Assignment: Find the word "none" below. Copy each line that has it.

»»

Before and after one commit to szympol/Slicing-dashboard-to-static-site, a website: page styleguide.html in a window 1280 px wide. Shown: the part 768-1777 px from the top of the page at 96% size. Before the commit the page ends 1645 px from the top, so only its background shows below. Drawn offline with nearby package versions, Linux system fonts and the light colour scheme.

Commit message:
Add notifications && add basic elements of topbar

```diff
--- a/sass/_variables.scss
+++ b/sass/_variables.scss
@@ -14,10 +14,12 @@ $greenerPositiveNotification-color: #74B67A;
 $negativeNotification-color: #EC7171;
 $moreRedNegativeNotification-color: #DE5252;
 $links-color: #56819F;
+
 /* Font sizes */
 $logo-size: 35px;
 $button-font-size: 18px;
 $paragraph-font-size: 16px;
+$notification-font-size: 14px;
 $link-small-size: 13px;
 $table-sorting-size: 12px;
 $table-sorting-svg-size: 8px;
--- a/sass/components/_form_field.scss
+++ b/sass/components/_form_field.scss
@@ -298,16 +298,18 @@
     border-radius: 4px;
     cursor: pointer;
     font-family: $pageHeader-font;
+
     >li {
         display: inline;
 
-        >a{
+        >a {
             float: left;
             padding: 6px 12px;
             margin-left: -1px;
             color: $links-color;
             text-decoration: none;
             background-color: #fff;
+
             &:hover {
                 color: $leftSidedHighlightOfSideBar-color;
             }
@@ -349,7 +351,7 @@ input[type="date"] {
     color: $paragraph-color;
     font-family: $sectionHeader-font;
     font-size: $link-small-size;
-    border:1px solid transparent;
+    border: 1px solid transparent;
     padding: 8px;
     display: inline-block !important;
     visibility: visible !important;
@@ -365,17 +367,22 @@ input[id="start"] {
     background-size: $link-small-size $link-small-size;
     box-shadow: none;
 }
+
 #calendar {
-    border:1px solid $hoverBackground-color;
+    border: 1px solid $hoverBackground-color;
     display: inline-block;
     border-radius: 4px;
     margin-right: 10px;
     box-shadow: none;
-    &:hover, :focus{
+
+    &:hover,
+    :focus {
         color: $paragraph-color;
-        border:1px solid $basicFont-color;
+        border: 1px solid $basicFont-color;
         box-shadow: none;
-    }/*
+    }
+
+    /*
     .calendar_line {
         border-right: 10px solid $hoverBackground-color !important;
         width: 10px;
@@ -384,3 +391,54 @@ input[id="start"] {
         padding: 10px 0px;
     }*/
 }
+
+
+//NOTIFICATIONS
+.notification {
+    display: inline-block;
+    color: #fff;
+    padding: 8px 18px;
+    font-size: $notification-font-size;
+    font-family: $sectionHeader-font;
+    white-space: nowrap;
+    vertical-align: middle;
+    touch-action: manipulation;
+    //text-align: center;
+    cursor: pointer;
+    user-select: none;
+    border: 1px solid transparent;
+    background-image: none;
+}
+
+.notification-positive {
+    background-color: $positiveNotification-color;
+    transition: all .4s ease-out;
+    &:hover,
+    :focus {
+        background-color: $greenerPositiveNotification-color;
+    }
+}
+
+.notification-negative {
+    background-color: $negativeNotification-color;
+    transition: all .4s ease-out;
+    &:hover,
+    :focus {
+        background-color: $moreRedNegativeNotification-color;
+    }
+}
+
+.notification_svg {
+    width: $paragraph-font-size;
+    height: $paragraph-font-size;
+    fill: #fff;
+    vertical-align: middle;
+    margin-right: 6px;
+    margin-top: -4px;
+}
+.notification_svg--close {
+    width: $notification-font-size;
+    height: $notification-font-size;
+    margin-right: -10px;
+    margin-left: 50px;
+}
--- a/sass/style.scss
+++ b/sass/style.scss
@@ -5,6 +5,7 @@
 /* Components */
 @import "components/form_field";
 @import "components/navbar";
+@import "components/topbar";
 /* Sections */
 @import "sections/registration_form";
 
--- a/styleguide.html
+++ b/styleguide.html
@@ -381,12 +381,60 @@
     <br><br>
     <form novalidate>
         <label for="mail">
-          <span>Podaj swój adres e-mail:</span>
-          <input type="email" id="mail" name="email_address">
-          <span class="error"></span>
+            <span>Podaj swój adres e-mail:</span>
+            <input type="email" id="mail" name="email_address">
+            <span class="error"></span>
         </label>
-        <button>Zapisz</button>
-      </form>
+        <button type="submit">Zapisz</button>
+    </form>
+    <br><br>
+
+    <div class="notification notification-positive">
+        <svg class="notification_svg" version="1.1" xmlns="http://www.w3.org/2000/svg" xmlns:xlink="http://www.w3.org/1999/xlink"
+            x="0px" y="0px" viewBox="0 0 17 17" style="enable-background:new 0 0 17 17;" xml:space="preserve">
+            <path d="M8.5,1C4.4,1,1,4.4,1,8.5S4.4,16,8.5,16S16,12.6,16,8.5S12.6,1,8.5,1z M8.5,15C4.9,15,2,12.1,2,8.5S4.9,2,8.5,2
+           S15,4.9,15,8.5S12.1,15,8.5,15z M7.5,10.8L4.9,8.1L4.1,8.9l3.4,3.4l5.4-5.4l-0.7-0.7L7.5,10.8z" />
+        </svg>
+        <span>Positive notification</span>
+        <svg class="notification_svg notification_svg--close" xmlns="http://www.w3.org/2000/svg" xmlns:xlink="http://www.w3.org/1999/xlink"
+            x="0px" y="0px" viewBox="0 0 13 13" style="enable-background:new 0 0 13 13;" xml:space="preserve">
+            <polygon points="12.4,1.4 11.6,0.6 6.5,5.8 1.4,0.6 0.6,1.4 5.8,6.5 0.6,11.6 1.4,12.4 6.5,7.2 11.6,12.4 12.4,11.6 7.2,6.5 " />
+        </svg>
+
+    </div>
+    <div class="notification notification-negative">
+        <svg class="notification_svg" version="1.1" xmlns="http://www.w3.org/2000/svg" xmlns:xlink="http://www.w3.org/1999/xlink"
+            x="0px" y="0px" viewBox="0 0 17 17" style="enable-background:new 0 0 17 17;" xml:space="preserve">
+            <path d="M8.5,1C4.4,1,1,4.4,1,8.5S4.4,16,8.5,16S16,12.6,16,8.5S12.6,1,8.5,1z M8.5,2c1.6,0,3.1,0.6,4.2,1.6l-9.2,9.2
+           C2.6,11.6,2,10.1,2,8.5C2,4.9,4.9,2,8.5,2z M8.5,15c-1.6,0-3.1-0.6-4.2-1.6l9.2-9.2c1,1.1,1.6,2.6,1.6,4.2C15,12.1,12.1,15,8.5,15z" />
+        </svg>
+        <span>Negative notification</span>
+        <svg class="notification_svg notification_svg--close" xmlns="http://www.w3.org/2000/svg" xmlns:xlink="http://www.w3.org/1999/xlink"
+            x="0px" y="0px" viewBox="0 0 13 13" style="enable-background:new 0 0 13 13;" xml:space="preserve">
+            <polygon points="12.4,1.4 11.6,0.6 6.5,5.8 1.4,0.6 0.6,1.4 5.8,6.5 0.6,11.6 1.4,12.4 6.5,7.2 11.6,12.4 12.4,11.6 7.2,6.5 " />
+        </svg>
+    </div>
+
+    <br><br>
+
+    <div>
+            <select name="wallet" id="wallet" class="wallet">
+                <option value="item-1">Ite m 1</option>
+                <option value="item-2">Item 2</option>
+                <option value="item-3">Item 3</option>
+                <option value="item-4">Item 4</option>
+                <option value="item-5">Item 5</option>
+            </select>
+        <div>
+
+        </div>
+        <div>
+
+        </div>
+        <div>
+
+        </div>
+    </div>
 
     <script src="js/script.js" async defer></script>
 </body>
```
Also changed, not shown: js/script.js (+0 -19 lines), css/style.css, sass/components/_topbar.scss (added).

««

Result of this exercise:
             text-decoration: none;
     box-shadow: none;
     box-shadow: none;
         box-shadow: none;
+    user-select: none;
+    background-image: none;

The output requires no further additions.